There are various ways of calculating wealth. I'm old-fashioned so I tend to consider mainly those things that a human needs to survive on this planet - shelter, food, heat, etc. Anything else is of secondary importance and useful only as a store of value to trade for the really valuable items that keep us alive and healthy (basically, more I.O.Us).
So let's start with land. Land is quite useful for growing food, providing materials and space for shelter. Or it can even be used as shelter itself. Ask any military bod. In the UK, there are 260+ people per square kilometre of land (going by the World Bank figures). This is increasing by the year. Less land to go around, and that's assuming the land is shared out equally to begin with - it isn't. In fact, you're not even allowed to fight people over it like they did in Medieval times, for... reasons (which I think is completely unfair)! I'm not going to discuss house prices in any detail here, as I believe they are artificially inflated right now due to government intervention. But I would expect the natural costs to be on the increase regardless.
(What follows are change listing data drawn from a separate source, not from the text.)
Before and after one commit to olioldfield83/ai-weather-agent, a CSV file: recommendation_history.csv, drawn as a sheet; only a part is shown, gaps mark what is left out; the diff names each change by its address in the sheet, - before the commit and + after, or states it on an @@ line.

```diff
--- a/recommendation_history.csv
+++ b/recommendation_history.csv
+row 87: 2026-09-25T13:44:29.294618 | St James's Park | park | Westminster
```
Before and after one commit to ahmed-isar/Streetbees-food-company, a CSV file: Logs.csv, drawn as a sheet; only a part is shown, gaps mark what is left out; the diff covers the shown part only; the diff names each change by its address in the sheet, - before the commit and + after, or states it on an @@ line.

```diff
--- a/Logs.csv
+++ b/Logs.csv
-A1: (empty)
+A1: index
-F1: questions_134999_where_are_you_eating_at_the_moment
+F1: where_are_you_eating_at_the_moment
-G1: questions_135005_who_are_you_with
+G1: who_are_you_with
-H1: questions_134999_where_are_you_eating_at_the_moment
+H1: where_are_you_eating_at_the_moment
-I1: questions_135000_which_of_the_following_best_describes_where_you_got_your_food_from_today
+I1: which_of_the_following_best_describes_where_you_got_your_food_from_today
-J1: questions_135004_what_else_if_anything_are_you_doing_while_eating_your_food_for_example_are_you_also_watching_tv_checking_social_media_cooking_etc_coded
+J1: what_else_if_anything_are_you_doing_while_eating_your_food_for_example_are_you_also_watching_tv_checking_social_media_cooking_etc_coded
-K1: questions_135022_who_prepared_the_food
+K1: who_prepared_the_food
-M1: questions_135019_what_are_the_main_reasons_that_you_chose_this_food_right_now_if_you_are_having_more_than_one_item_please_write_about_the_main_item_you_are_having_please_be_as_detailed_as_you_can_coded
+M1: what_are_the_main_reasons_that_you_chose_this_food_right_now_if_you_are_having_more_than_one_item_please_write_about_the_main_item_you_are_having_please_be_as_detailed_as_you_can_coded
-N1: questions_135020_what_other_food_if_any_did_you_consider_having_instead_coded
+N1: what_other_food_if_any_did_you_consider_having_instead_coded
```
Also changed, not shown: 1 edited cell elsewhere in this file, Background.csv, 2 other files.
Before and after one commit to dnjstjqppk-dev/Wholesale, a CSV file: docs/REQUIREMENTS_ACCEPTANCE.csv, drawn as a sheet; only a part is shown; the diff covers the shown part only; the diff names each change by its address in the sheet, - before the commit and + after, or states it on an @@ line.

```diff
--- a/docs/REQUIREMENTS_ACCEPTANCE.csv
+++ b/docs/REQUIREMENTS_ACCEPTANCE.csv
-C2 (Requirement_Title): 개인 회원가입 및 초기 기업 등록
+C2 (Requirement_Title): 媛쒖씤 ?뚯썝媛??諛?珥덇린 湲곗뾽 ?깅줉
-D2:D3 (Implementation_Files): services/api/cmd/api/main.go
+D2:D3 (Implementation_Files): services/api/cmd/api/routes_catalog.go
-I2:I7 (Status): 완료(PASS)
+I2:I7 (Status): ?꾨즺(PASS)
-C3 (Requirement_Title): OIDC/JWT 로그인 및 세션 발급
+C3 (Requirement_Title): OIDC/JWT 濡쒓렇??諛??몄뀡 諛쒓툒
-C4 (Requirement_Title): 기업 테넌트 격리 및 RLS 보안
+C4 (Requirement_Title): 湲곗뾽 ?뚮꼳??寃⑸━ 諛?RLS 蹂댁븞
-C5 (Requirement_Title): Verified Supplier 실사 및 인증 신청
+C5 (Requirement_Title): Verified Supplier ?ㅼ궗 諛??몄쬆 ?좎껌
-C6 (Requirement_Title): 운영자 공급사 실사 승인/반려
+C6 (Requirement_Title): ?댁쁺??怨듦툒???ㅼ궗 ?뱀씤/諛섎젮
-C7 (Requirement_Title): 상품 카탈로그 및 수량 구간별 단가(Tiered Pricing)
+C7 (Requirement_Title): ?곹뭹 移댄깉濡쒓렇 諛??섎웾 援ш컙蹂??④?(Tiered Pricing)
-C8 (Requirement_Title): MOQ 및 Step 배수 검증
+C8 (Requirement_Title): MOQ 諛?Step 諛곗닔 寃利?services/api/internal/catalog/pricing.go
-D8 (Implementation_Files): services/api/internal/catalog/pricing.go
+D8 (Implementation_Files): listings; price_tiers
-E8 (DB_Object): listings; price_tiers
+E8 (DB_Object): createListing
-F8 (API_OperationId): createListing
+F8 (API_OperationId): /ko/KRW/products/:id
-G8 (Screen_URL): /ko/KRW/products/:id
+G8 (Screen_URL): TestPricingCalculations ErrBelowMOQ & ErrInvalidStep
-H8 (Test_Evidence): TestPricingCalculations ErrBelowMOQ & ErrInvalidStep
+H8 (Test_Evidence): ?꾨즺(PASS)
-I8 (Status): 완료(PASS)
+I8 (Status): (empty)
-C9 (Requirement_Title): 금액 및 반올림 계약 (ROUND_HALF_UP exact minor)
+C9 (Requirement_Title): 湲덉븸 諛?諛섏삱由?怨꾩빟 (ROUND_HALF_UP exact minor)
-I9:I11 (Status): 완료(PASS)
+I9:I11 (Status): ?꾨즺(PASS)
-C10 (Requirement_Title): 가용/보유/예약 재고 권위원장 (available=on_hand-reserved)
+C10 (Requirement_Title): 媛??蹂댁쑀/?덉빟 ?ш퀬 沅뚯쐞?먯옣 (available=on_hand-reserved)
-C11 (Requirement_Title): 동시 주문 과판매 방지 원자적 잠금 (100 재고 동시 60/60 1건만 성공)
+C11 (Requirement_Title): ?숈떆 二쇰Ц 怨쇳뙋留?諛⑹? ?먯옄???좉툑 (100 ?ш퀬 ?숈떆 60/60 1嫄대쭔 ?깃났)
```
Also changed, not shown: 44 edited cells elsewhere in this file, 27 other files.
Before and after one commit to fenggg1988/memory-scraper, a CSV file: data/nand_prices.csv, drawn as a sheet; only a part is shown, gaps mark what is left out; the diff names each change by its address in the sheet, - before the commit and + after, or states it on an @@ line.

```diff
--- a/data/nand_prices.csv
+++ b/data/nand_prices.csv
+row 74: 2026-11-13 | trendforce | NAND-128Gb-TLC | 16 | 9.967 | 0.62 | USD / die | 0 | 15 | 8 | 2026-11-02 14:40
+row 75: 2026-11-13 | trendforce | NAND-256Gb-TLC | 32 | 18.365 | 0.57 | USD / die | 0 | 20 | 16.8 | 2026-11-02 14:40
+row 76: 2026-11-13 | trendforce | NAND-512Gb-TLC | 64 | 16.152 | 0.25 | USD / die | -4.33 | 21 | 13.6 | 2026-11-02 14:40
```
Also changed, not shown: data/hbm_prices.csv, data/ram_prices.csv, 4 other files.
Food is another important one. Intensive farming methods have kept prices lower than they would otherwise be. However there has still been continual inflation in this area (if you're not used to graphs, bear in mind this one shows the percentage increase in price, not the price itself):
Fuel - again, your I.O.Us buy less fuel today than they did last year or the year before that. I mentioned rising utility bills in a previous post:
So... the I.O.Us are worth less and less actual value. The best way around the issue for the average person, as far as I can see, is to focus on obtaining value first and foremost. Collecting I.O.Us only benefits you when the potential redeemable value is increasing (when I started this blog I was just seeing how much money I could save up for the sheer hell of it, but these days I want to own a house/land outright and plan to put that money into something of value when I have enough). I'm not a Marx groupie, but he was right when he pointed out that the ruling class own the means of production. Everyone needs to eat continuously during their lifetime and there's a good reason that the richest people own the most land (and for the record, a mortgage does not constitute land ownership - until you pay it off, the bank is technically the owner). Sort out the basics like land, shelter, food production, textiles for clothing, fuel, tools, and then worry about flashy cars, swimming pools, and the latest fashion.
n.b. Alice In Wonderland is a brilliant novel full of amazing advice that everyone should be forced to read at gun point. How can you argue with wisdom such as 'if I had a world of my own, everything would be nonsense. Nothing would be what it is, because everything would be what it isn't. And contrary wise, what is, it wouldn't be. And what it wouldn't be, it would'? Very sensible words!
Also n.b. This is all just personal opinion. I quit my Economics degree in year 2 because I thought a lot of it was very clever-sounding b*llocks that further complicated an already over-complicated system. I get paid a pittance to organise other people's money now, but still find economics and finance interesting. By the time I reach 30, I hope to have discovered the world's largest chocolate coin.